Hillsborough schoolteacher Stella Gentry Sharpe published Tobe in 1939 after a little boy in her neighborhood pointed out that all his story books were about white children. Sharpe then wrote the content of her first children’s book based on her observations of the same little boy and his family, the McCauleys. After completing the story, she did not want to settle for illustrations and felt that photographs were necessary to capture the children’s lives and personalities. It would be another three years before the right man for the job came along: Charles Anderson Farrell.
By the time Farrell was hired, the McCauley children had grown, and so Farrell was tasked with finding new subjects for his photographs. He traveled to the African American community of Goshen, N.C., where he used two families, the Garners and the Herbins, to stand in for Tobe and his large family. Recently, Farrell’s photographs from Tobe and other periods of his career have been fully digitized at the University of North Carolina’s Louis Round Wilson Special Collections Library.
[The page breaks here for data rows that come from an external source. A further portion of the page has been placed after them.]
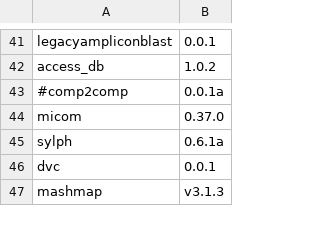
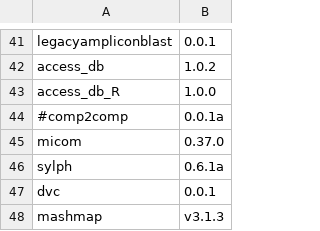
Before and after one commit to vdblab/dockerfiles, a CSV file: build_manifest.csv, drawn as a sheet; only a part is shown, gaps mark what is left out.

```diff
--- a/build_manifest.csv
+++ b/build_manifest.csv
@@ -42,2 +42,3 @@ legacyampliconblast,0.0.1
 access_db,1.0.2
+access_db_R,1.0.0
 #comp2comp,0.0.1a
```
Also changed, not shown: 1 other file.
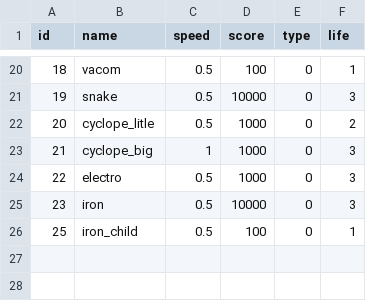
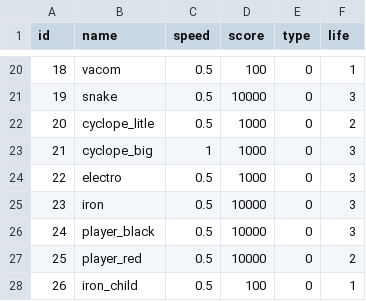
Before and after one commit to nonothing/Dyna-Blaster-cocos2dx, a CSV file: Resources/gamedata/units.csv, drawn as a sheet; only a part is shown, gaps mark what is left out; addresses are those after the commit; the diff names each change by its address in the sheet, - before the commit and + after, or states it on an @@ line.

```diff
--- a/Resources/gamedata/units.csv
+++ b/Resources/gamedata/units.csv
+row 26: 24 | player_black | 0.5 | 10000 | 0 | 3
+row 27: 25 | player_red | 0.5 | 10000 | 0 | 2
@@ column A (id) renumbered from row 28 down @@
```
Also changed, not shown: 15 other files.
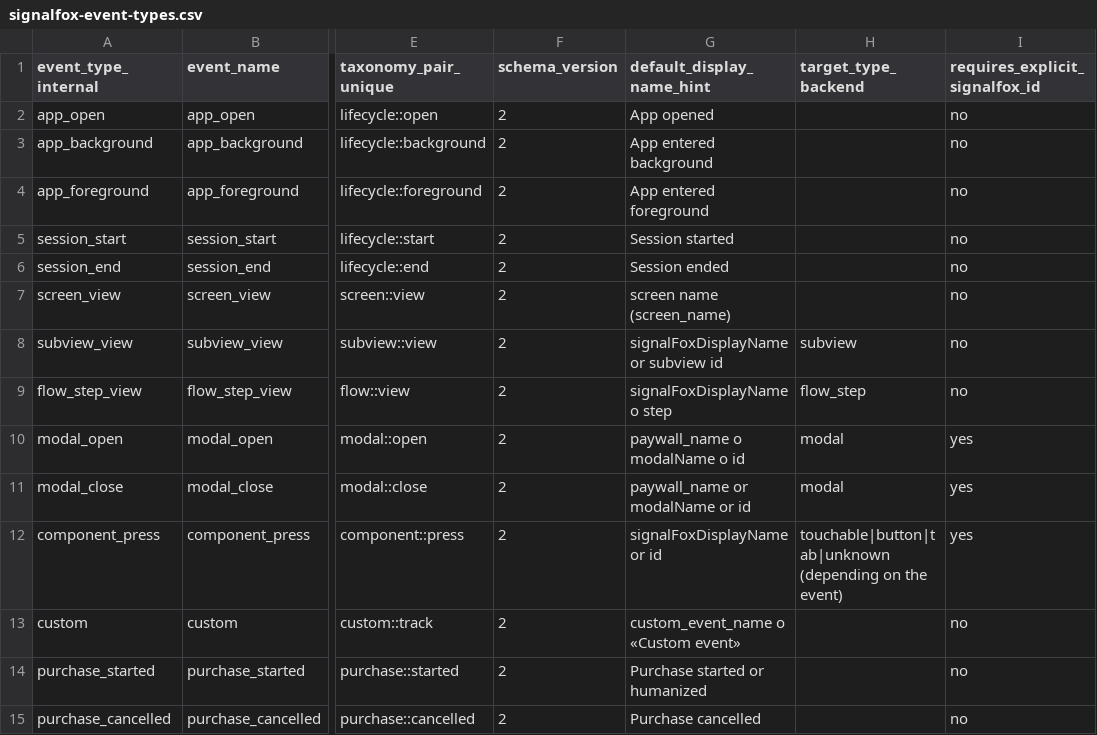
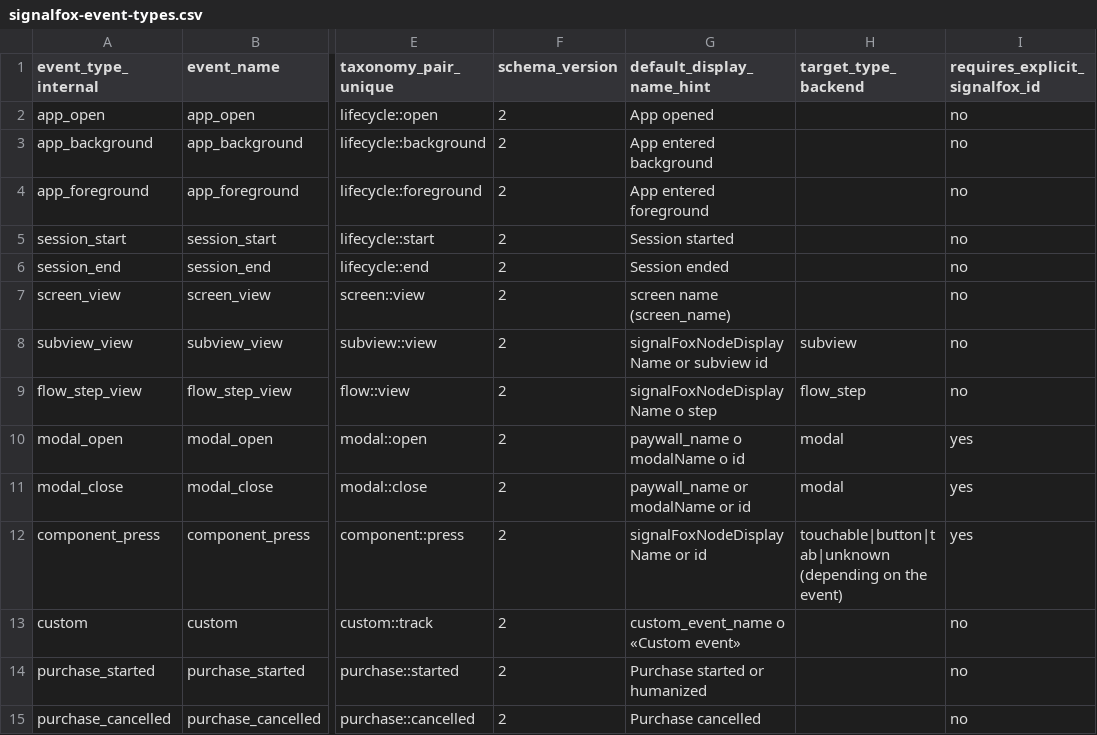
Before and after one commit to asgami-digital/signalfox-react-native, a CSV file: docs/signalfox-event-types.csv, drawn as a sheet; only a part is shown, gaps mark what is left out; the diff names each change by its address in the sheet, - before the commit and + after, or states it on an @@ line.

```diff
--- a/docs/signalfox-event-types.csv
+++ b/docs/signalfox-event-types.csv
-G8 (default_display_name_hint): signalFoxDisplayName or subview id
+G8 (default_display_name_hint): signalFoxNodeDisplayName or subview id
-G9 (default_display_name_hint): signalFoxDisplayName o step
+G9 (default_display_name_hint): signalFoxNodeDisplayName o step
-G12 (default_display_name_hint): signalFoxDisplayName or id
+G12 (default_display_name_hint): signalFoxNodeDisplayName or id
```
Also changed, not shown: 31 other files.
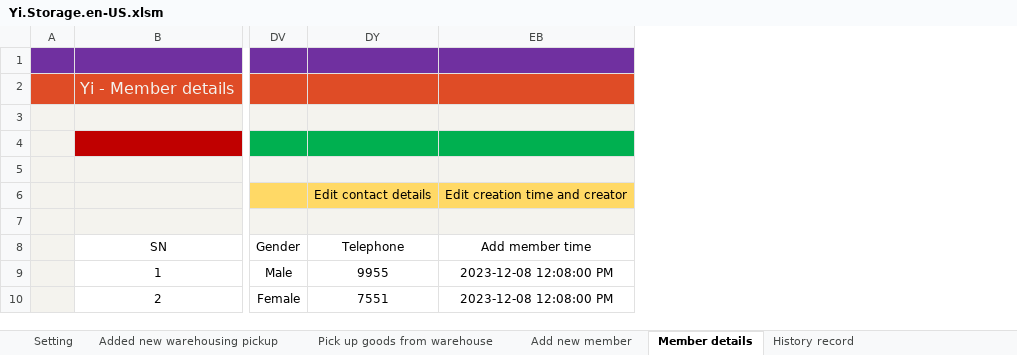
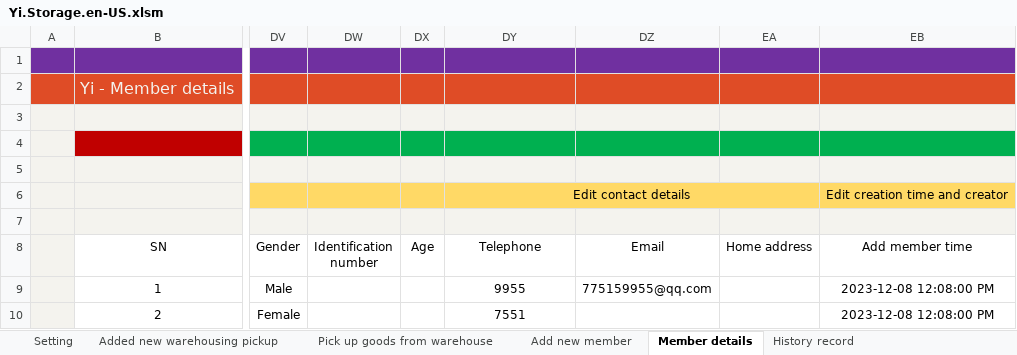
Before and after one commit to ilikeyi/Office, an Excel workbook: Download/Storage/Yi.Storage.en-US.xlsm, sheet Member details, drawn as a sheet; only a part is shown, gaps mark what is left out; values as stored, in another font and other column widths than the file's, no borders; charts and pictures and conditional formats and table styles not drawn; the diff names each change by its address in the sheet, - before the commit and + after, or states it on an @@ line.

```diff
--- a/Download/Storage/Yi.Storage.en-US.xlsm (sheet Member details)
+++ b/Download/Storage/Yi.Storage.en-US.xlsm (sheet Member details)
@@ column DW (Identification number) unhidden, empty @@
@@ column DX (Age) unhidden, empty @@
@@ column DZ (Email) unhidden, row 9: 775159955@qq.com @@
@@ column EA (Home address) unhidden, empty @@
+DY6:EA6 merged
```
Also changed, not shown: sheet Setting, sheet Added new warehousing pickup, Download/Storage/Yi.Storage.zh-CN.xlsm, Download/Storage/Yi.Storage.zh-TW.xlsm.
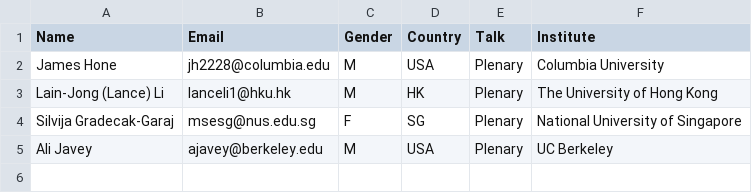
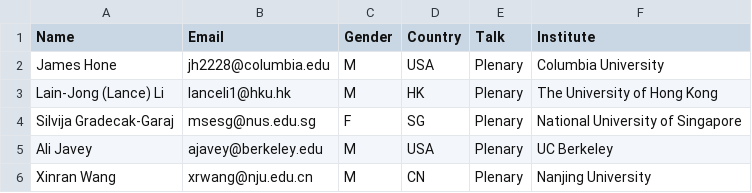
Before and after one commit to 0Hughman0/tmd_conference, a CSV file: tmd_conference/_data/plenaries.csv, drawn as a sheet.

Commit message:
Update plenaries.csv

```diff
--- a/tmd_conference/_data/plenaries.csv
+++ b/tmd_conference/_data/plenaries.csv
@@ -5 +5,2 @@ Silvija Gradecak-Garaj,msesg@nus.edu.sg,F,SG,Plenary,National University of Sing
 Ali Javey,ajavey@berkeley.edu,M,USA,Plenary,UC Berkeley
+Xinran Wang,xrwang@nju.edu.cn,M,CN,Plenary,Nanjing University
```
The collection contains all 61 photographs originally published in the children’s book, as well as a large collection of unpublished material Farrell took of the community. The photographs in the digitized collection are not cropped, and some of them show the degree of fiction and staging involved to reproduce scenes described in the book. The photograph below appeared in the book cropped with only the young boy and the snake; the content on the page described Tobe’s fear. In the uncropped version we can see an animal handler assisting with the shot [click images to see full size]:
Farrell had to find subjects that matched the large family Sharpe was writing about. Tobe’s family members featured in the story include an older brother, two pairs of twin boys, two older sisters, a mother and father, a cousin, and an uncle. To achieve this, Farrell ultimately needed to use two families and combined the children for faux family portraits like this one:
Even with all the criteria Farrell needed to meet, the final product is wonderfully authentic. Farrell explained, “The children look natural and unposed because I spent far more time on the little game we played than on the photography. The photography was incidental, and I think that only a few times were the children aware of the camera.” The photographs follow the children and family through a range of activities: interacting with farm and wild animals, celebrating holidays like Christmas and Thanksgiving, and helping their parents harvest wheat, sweet potatoes, sugarcane, and more. The lack of self-consciousness from the children is apparent throughout the many playful photographs, perhaps none more so than this one of the boys playing on a wagon cart:
Tobe is now available as a UNC Press Enduring Edition. UNC Press Enduring Editions use the latest in digital technology to make available again books from our distinguished backlist that were previously out of print. These editions are published unaltered from the original, and are presented in affordable paperback formats, bringing readers both historical and cultural value.
- Charles Farrell quotation appeared on the original jacket flap for Tobe.↩